VANCOUVER — Standing amid the noise of traffic and hustle of pedestrians on the same Vancouver sidewalk where he was arrested and handcuffed in December 2019, Maxwell Johnson said he finally feels at peace.
The Indigenous man and his minor granddaughter were arrested as they tried to open an account for her at the Bank of Montreal in December 2019. Police were called over suspicion they were using a fake status card.
On Thursday, Johnson announced he and his granddaughter had settled their human rights complaint with the bank. The agreement includes an undisclosed a monetary payment from BMO, a private apology, and a pledge from the financial institution to update its policies on how Indigenous status cards are handled.
Holding a grey and white eagle feather that represents healing and blessing, Johnson said his Heiltsuk First Nation culture is about forgiveness.
“We don’t hold onto anything. We don’t hold any grudges,” he said. “I just want people to educate themselves more about First Nations issues and our culture.”
He said he wants people to understand Indigenous culture, and issues faced by First Nations when they deal with the government and corporations.
"We’re people too," he said during the news conference. "I don't think it's right that we have to prove who we are by carrying a status card.
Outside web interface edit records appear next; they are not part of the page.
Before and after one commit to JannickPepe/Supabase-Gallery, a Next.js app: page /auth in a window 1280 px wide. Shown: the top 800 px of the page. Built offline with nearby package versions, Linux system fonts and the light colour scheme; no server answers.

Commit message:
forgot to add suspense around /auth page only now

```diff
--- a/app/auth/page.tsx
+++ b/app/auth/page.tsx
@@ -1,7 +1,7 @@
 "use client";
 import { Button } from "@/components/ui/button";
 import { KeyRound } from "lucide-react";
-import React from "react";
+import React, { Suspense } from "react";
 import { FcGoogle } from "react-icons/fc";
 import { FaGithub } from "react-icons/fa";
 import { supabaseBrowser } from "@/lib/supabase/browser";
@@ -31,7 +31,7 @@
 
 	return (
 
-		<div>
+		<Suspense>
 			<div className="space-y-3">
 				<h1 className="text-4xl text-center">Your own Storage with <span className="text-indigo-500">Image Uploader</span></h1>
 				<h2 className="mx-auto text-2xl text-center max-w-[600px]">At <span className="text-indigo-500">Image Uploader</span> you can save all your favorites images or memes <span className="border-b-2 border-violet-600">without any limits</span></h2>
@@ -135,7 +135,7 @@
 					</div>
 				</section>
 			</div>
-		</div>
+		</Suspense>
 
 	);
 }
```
We're the only race that has the status for proof that we're First Nation people."
A retired judge who led a disciplinary hearing against the two officers who made the arrest said in a decision released last month that they "recklessly" arrested Johnson and the girl.
Brian Neal said Johnson and his granddaughter endured a "disturbing and profoundly disrespectful series of events" as they were held and handcuffed on the busy street.
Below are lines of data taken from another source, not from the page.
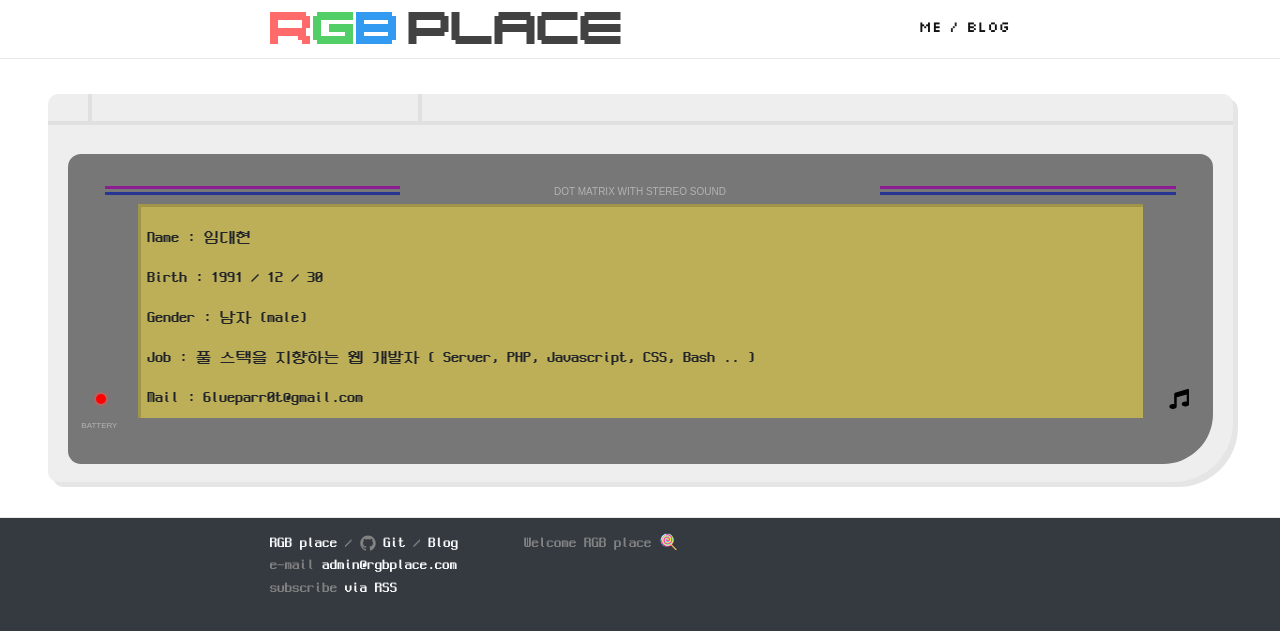
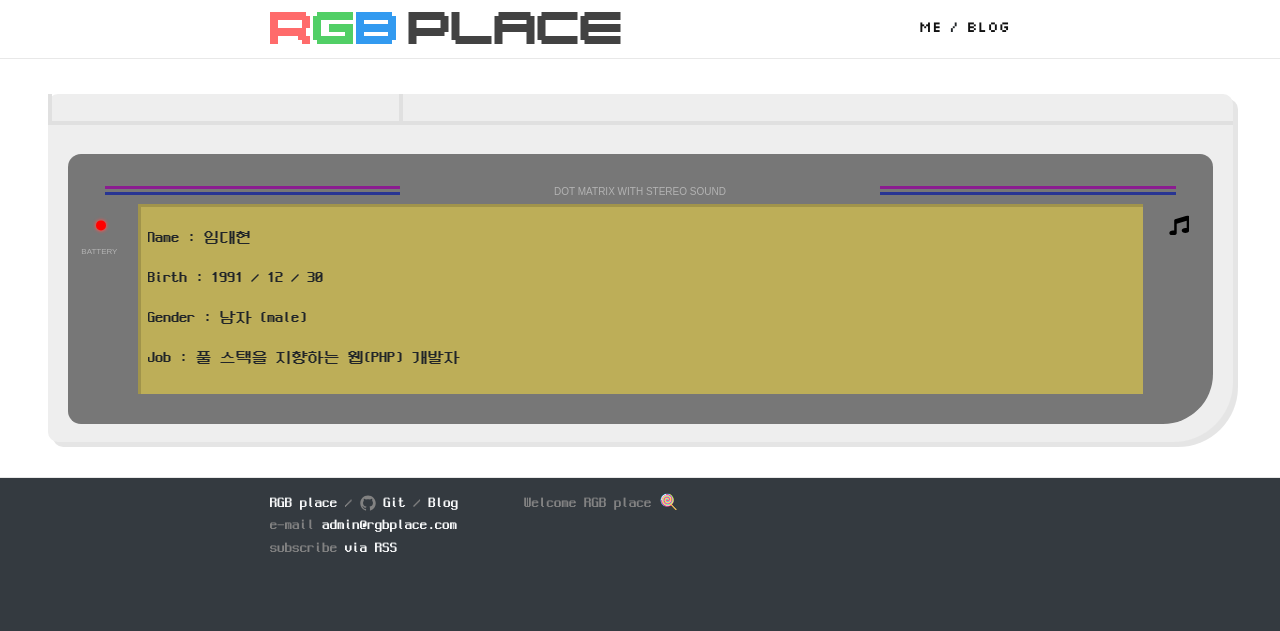
Before and after one commit to 6lueparr0t/about-rgbplace, a Jekyll site: the page built from pages/me.md, in a window 1280 px wide. Shown: the top 631 px of the page. Built offline with Jekyll 4.4.1, drawn with Linux system fonts in a browser that asks for light colours; some web fonts are replaced.

Commit message:
auto commit 2019-06-19 21:53:40

```diff
--- a/_layouts/me.html
+++ b/_layouts/me.html
@@ -22,8 +22,10 @@
         <div class="sound sound-on"></div>
         <div class="screen">
             <div class="header">DOT MATRIX WITH STEREO SOUND</div>
-            <div class="screen-content">
+            <div class="main">
+				<div>
                 {{ content }}
+				</div>
             </div>
         </div>
     </div>
--- a/_sass/css/me/_gameboy.scss
+++ b/_sass/css/me/_gameboy.scss
@@ -26,12 +26,10 @@
 		content: "";
 		position: absolute;
 		top: 0;
-    width: 334px;
+		width: 30%;
 		height: 31px;
 		border-left: 4px solid #e0e0e0;
 		border-right: 4px solid #e0e0e0;
-    margin-left: 40px;
-    margin-right: 40px;
 	}
 
 	& .screen-cont {
@@ -69,6 +67,7 @@
 				font-size: 10px;
 				font-family: sans-serif;
 				color: #b3b3b3;
+				user-select:none;
 
 				@include media-query($on-laptop) {
 					padding:0;
@@ -97,9 +96,10 @@
 				}
 			}
 
-      .screen-content {
+			.main {
 				position: relative;
 				top: -8px;
+				overflow:hidden;
 			}
 		}
 
@@ -108,7 +108,7 @@
 			position: sticky;
 			width: 10px;
 			height: 10px;
-      top: 50%;
+			top: 220px;
 			left: 56px;
 			margin-left: 1.8rem;
 			border-radius: 100%;
@@ -140,7 +140,7 @@
 			position: sticky;
 			width: 10px;
 			height: 10px;
-      top: 50%;
+			top: 220px;
 			left: 100%;
 			transform:scale(2.0);
 			margin-right: 1.8rem;
--- a/pages/me.md
+++ b/pages/me.md
@@ -9,6 +9,4 @@
 
 Gender : 남자 (male)
 
-Job : 풀 스택을 지향하는 웹 개발자 ( Server, PHP, Javascript, CSS, Bash .. )
-
-Mail : 6lueparr0t@gmail.com
+Job : 풀 스택을 지향하는 웹(PHP) 개발자
```
Lines whose indentation alone changed are shown as unchanged.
The independent review, which was ordered by the Office of the Police Complaint Commissioner, said the two officers who responded to a call from bank employees detained the pair without reasonable grounds.
Johnson and his granddaughter still have a complaint pending against the Vancouver Police Department in the B.C. Human Rights Tribunal.
When asked for comment on Thursday, Vancouver police Sgt. Steve Addison sent a statement saying the office of the complaint commissioner conducted an extensive investigation related to the matter and it respects the findings of the report.
Johnson is an artist and as part of the settlement with the Bank of Montreal, he gifted the bank an artwork that will be displayed at the downtown branch.
Prints of his work will also be put up at four other branches.
"The copper represents the treasure of our people," he said, holding up a copy of the art piece with red and green colours.
"I used BMO colours in it. So, on the top it has the ancestral human face, and on the bottom it has the BMO logo on here."
BMO spokesman Jeff Roman said the bank is pleased that a settlement was reached.
"This was an important step for BMO toward reconciliation and we hope that the Johnsons reach the resolution and closure they deserve," he said in an email.
Chief Marilyn Slett of the Heiltsuk First Nation on B.C.'s central coast said the bank has undertaken remedies including updating internal policies and procedures for how Indigenous status cards are handled.
"It's really shone a light on the treatment of Indigenous people and it puts attention and focus on that."
They hope to see systemic changes on policies and how they work in communities, including territorial acknowledgments of where they are, not just in B.C. but across the country, she said.
The police officers who arrested the pair have been given an invitation to their community of Bella Bella to attend an apology ceremony, Slett said.
"That invitation is still extended," she said.
"We've yet to hear from them. Ceremonies happen in our community because they help us in the healing journey. So, it's really important for the Vancouver Police Department to make good on that apology and come to Bella Bella and do it in person."
Johnson said he closed his account at the bank.
"Would you work with them if that happened to you?" he said.
"No, I couldn't do it. I had to close it to move forward with my life. For healing too. It's part of my healing process to do what we did today."
This report by The Canadian Press was first published May 5, 2022.
Hina Alam, The Canadian Press